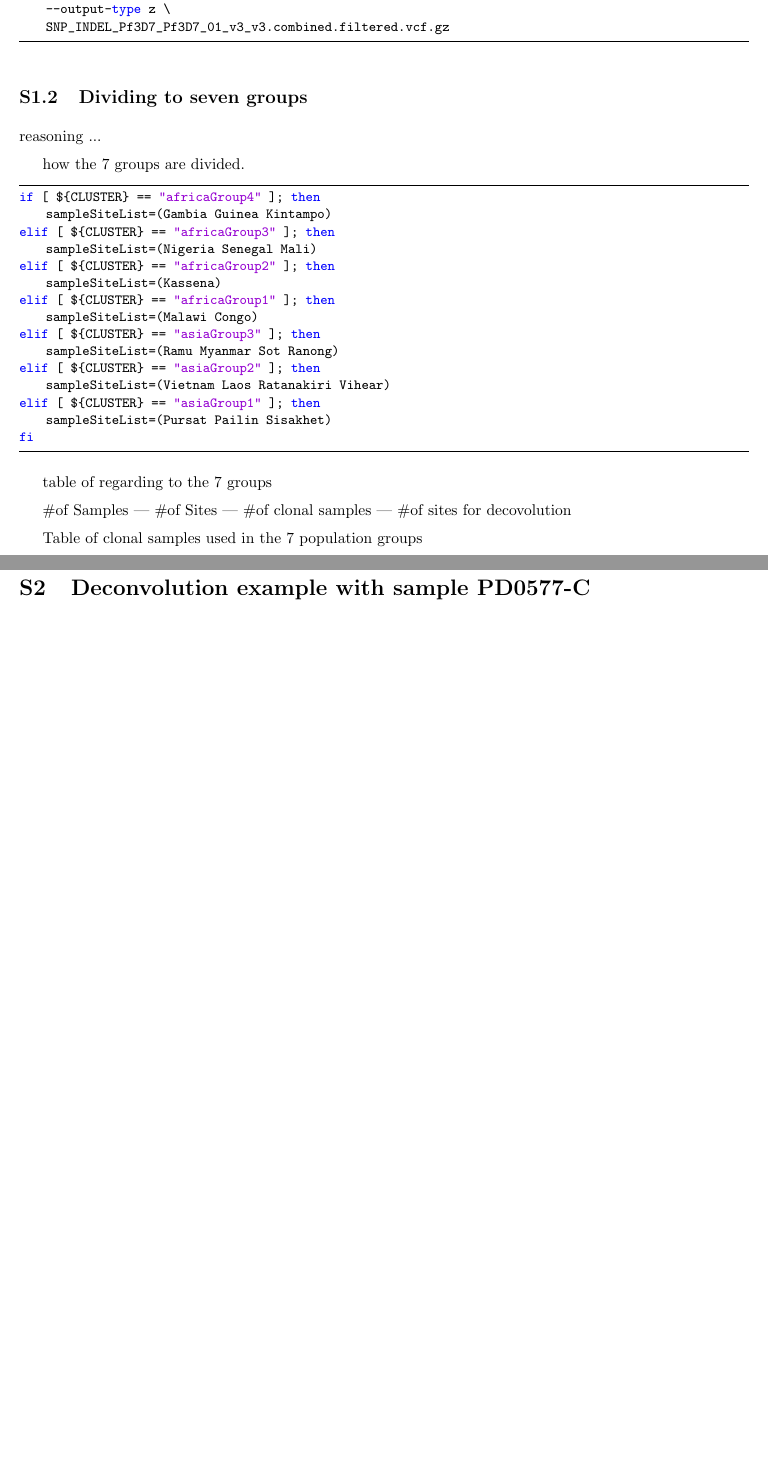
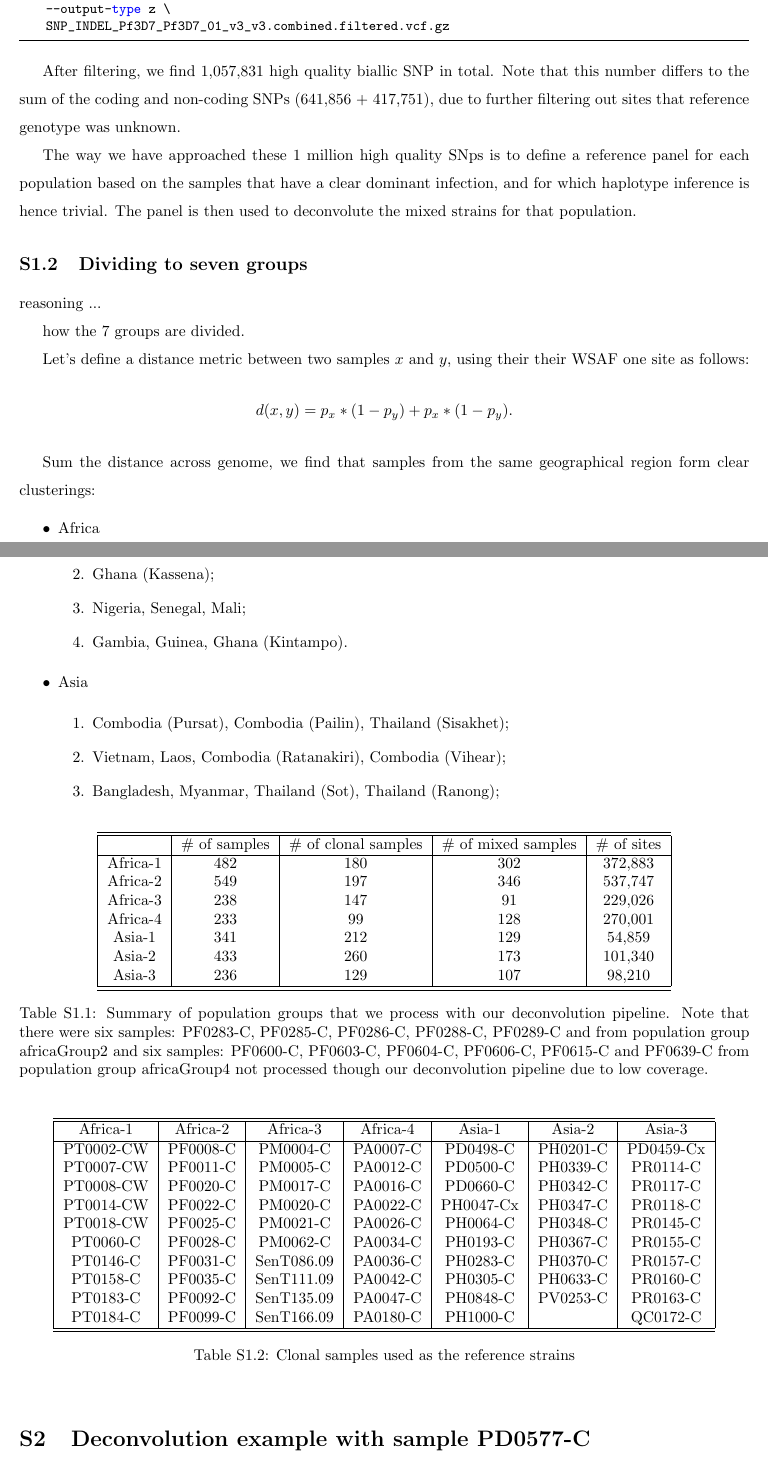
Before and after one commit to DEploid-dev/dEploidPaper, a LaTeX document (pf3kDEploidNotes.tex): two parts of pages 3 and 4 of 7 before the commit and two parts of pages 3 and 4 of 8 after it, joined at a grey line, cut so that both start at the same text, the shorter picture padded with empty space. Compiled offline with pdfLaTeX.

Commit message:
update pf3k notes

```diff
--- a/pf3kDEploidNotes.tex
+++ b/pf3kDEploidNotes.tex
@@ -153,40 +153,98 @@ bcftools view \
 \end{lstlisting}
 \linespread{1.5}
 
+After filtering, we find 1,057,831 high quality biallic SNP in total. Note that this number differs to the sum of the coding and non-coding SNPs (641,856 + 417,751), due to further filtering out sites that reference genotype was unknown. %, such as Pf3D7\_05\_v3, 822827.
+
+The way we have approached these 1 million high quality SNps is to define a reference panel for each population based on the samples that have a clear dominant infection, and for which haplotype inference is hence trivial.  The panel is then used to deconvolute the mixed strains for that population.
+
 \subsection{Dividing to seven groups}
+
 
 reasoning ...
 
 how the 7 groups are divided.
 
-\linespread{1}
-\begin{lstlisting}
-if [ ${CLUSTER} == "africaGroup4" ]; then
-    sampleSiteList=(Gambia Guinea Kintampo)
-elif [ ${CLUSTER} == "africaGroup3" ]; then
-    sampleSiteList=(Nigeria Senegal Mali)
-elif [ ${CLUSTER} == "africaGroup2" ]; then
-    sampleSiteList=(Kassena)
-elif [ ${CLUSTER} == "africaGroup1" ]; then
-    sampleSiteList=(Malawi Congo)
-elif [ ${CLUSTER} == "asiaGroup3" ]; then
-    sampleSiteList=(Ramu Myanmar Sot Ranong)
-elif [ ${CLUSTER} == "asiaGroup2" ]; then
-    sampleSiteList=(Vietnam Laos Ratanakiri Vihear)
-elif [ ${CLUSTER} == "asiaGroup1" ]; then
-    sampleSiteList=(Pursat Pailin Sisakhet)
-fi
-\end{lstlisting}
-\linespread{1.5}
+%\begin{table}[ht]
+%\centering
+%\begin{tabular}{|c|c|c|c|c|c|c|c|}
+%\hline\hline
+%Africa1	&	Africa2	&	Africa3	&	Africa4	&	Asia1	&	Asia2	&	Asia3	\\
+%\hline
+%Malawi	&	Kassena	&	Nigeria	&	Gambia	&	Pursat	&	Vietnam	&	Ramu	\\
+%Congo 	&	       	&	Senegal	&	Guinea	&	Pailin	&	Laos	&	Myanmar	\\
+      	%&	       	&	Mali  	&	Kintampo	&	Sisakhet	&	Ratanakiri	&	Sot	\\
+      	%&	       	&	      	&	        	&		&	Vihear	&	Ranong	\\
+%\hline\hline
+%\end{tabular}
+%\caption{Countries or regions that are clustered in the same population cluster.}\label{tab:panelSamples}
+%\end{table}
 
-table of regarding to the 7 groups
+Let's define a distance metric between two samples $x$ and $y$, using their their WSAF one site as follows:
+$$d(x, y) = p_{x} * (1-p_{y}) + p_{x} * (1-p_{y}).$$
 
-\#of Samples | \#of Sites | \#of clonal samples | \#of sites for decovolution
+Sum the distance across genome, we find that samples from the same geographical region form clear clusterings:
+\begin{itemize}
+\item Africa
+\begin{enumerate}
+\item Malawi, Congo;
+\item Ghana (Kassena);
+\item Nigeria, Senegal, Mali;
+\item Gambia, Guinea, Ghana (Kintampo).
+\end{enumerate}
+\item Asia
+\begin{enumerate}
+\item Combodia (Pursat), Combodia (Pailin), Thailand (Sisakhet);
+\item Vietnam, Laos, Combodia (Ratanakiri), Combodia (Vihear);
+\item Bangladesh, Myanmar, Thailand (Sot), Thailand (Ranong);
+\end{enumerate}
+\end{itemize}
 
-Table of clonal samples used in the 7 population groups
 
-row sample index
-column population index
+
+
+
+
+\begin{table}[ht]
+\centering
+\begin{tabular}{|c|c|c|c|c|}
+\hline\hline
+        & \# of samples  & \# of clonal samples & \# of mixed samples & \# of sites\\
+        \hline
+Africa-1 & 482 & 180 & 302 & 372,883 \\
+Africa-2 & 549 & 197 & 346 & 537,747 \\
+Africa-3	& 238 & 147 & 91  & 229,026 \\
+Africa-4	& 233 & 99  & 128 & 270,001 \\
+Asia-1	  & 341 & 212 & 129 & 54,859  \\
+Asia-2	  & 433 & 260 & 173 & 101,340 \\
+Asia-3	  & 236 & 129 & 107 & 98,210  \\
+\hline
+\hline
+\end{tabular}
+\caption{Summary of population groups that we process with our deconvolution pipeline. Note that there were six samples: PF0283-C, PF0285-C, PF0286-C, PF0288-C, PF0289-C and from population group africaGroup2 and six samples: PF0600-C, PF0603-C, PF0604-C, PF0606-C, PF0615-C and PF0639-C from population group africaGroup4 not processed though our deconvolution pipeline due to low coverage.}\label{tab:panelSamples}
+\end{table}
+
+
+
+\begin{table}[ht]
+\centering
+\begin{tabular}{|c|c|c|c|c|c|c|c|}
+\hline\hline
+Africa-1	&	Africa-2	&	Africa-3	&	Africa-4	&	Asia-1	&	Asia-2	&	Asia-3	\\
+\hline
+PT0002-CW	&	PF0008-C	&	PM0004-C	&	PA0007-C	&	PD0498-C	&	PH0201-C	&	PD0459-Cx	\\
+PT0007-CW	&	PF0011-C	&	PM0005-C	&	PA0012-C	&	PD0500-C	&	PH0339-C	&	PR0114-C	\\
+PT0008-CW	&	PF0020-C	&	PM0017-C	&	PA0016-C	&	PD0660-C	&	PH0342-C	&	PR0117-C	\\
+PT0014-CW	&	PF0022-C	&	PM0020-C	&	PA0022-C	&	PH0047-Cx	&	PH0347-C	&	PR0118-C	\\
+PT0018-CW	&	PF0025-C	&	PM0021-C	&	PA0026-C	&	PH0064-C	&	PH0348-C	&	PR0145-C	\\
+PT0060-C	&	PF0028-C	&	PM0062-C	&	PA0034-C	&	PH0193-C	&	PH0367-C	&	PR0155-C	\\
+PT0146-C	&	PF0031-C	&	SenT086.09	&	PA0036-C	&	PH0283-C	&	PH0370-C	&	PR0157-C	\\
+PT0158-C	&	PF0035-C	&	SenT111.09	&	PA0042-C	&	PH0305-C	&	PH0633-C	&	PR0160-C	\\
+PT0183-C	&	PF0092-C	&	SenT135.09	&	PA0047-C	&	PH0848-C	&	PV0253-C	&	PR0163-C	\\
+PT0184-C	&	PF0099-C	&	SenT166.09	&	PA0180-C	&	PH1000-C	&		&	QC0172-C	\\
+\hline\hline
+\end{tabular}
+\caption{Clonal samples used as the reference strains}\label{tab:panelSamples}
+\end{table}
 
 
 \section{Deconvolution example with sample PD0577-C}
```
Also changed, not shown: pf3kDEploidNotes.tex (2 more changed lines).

• _TASK TO CARRY OUT_:
Although the records contain pictures, the output must hold only their exact wording.

• _YOUR SOLUTION_:
Before and after one commit to DEploid-dev/dEploidPaper, a LaTeX document (pf3kDEploidNotes.tex): two parts of pages 3 and 4 of 7 before the commit and two parts of pages 3 and 4 of 8 after it, joined at a grey line, cut so that both start at the same text, the shorter picture padded with empty space. Compiled offline with pdfLaTeX.

Commit message:
update pf3k notes

```diff
--- a/pf3kDEploidNotes.tex
+++ b/pf3kDEploidNotes.tex
@@ -153,40 +153,98 @@ bcftools view \
 \end{lstlisting}
 \linespread{1.5}
 
+After filtering, we find 1,057,831 high quality biallic SNP in total. Note that this number differs to the sum of the coding and non-coding SNPs (641,856 + 417,751), due to further filtering out sites that reference genotype was unknown. %, such as Pf3D7\_05\_v3, 822827.
+
+The way we have approached these 1 million high quality SNps is to define a reference panel for each population based on the samples that have a clear dominant infection, and for which haplotype inference is hence trivial.  The panel is then used to deconvolute the mixed strains for that population.
+
 \subsection{Dividing to seven groups}
+
 
 reasoning ...
 
 how the 7 groups are divided.
 
-\linespread{1}
-\begin{lstlisting}
-if [ ${CLUSTER} == "africaGroup4" ]; then
-    sampleSiteList=(Gambia Guinea Kintampo)
-elif [ ${CLUSTER} == "africaGroup3" ]; then
-    sampleSiteList=(Nigeria Senegal Mali)
-elif [ ${CLUSTER} == "africaGroup2" ]; then
-    sampleSiteList=(Kassena)
-elif [ ${CLUSTER} == "africaGroup1" ]; then
-    sampleSiteList=(Malawi Congo)
-elif [ ${CLUSTER} == "asiaGroup3" ]; then
-    sampleSiteList=(Ramu Myanmar Sot Ranong)
-elif [ ${CLUSTER} == "asiaGroup2" ]; then
-    sampleSiteList=(Vietnam Laos Ratanakiri Vihear)
-elif [ ${CLUSTER} == "asiaGroup1" ]; then
-    sampleSiteList=(Pursat Pailin Sisakhet)
-fi
-\end{lstlisting}
-\linespread{1.5}
+%\begin{table}[ht]
+%\centering
+%\begin{tabular}{|c|c|c|c|c|c|c|c|}
+%\hline\hline
+%Africa1	&	Africa2	&	Africa3	&	Africa4	&	Asia1	&	Asia2	&	Asia3	\\
+%\hline
+%Malawi	&	Kassena	&	Nigeria	&	Gambia	&	Pursat	&	Vietnam	&	Ramu	\\
+%Congo 	&	       	&	Senegal	&	Guinea	&	Pailin	&	Laos	&	Myanmar	\\
+      	%&	       	&	Mali  	&	Kintampo	&	Sisakhet	&	Ratanakiri	&	Sot	\\
+      	%&	       	&	      	&	        	&		&	Vihear	&	Ranong	\\
+%\hline\hline
+%\end{tabular}
+%\caption{Countries or regions that are clustered in the same population cluster.}\label{tab:panelSamples}
+%\end{table}
 
-table of regarding to the 7 groups
+Let's define a distance metric between two samples $x$ and $y$, using their their WSAF one site as follows:
+$$d(x, y) = p_{x} * (1-p_{y}) + p_{x} * (1-p_{y}).$$
 
-\#of Samples | \#of Sites | \#of clonal samples | \#of sites for decovolution
+Sum the distance across genome, we find that samples from the same geographical region form clear clusterings:
+\begin{itemize}
+\item Africa
+\begin{enumerate}
+\item Malawi, Congo;
+\item Ghana (Kassena);
+\item Nigeria, Senegal, Mali;
+\item Gambia, Guinea, Ghana (Kintampo).
+\end{enumerate}
+\item Asia
+\begin{enumerate}
+\item Combodia (Pursat), Combodia (Pailin), Thailand (Sisakhet);
+\item Vietnam, Laos, Combodia (Ratanakiri), Combodia (Vihear);
+\item Bangladesh, Myanmar, Thailand (Sot), Thailand (Ranong);
+\end{enumerate}
+\end{itemize}
 
-Table of clonal samples used in the 7 population groups
 
-row sample index
-column population index
+
+
+
+
+\begin{table}[ht]
+\centering
+\begin{tabular}{|c|c|c|c|c|}
+\hline\hline
+        & \# of samples  & \# of clonal samples & \# of mixed samples & \# of sites\\
+        \hline
+Africa-1 & 482 & 180 & 302 & 372,883 \\
+Africa-2 & 549 & 197 & 346 & 537,747 \\
+Africa-3	& 238 & 147 & 91  & 229,026 \\
+Africa-4	& 233 & 99  & 128 & 270,001 \\
+Asia-1	  & 341 & 212 & 129 & 54,859  \\
+Asia-2	  & 433 & 260 & 173 & 101,340 \\
+Asia-3	  & 236 & 129 & 107 & 98,210  \\
+\hline
+\hline
+\end{tabular}
+\caption{Summary of population groups that we process with our deconvolution pipeline. Note that there were six samples: PF0283-C, PF0285-C, PF0286-C, PF0288-C, PF0289-C and from population group africaGroup2 and six samples: PF0600-C, PF0603-C, PF0604-C, PF0606-C, PF0615-C and PF0639-C from population group africaGroup4 not processed though our deconvolution pipeline due to low coverage.}\label{tab:panelSamples}
+\end{table}
+
+
+
+\begin{table}[ht]
+\centering
+\begin{tabular}{|c|c|c|c|c|c|c|c|}
+\hline\hline
+Africa-1	&	Africa-2	&	Africa-3	&	Africa-4	&	Asia-1	&	Asia-2	&	Asia-3	\\
+\hline
+PT0002-CW	&	PF0008-C	&	PM0004-C	&	PA0007-C	&	PD0498-C	&	PH0201-C	&	PD0459-Cx	\\
+PT0007-CW	&	PF0011-C	&	PM0005-C	&	PA0012-C	&	PD0500-C	&	PH0339-C	&	PR0114-C	\\
+PT0008-CW	&	PF0020-C	&	PM0017-C	&	PA0016-C	&	PD0660-C	&	PH0342-C	&	PR0117-C	\\
+PT0014-CW	&	PF0022-C	&	PM0020-C	&	PA0022-C	&	PH0047-Cx	&	PH0347-C	&	PR0118-C	\\
+PT0018-CW	&	PF0025-C	&	PM0021-C	&	PA0026-C	&	PH0064-C	&	PH0348-C	&	PR0145-C	\\
+PT0060-C	&	PF0028-C	&	PM0062-C	&	PA0034-C	&	PH0193-C	&	PH0367-C	&	PR0155-C	\\
+PT0146-C	&	PF0031-C	&	SenT086.09	&	PA0036-C	&	PH0283-C	&	PH0370-C	&	PR0157-C	\\
+PT0158-C	&	PF0035-C	&	SenT111.09	&	PA0042-C	&	PH0305-C	&	PH0633-C	&	PR0160-C	\\
+PT0183-C	&	PF0092-C	&	SenT135.09	&	PA0047-C	&	PH0848-C	&	PV0253-C	&	PR0163-C	\\
+PT0184-C	&	PF0099-C	&	SenT166.09	&	PA0180-C	&	PH1000-C	&		&	QC0172-C	\\
+\hline\hline
+\end{tabular}
+\caption{Clonal samples used as the reference strains}\label{tab:panelSamples}
+\end{table}
 
 
 \section{Deconvolution example with sample PD0577-C}
```
Also changed, not shown: pf3kDEploidNotes.tex (2 more changed lines).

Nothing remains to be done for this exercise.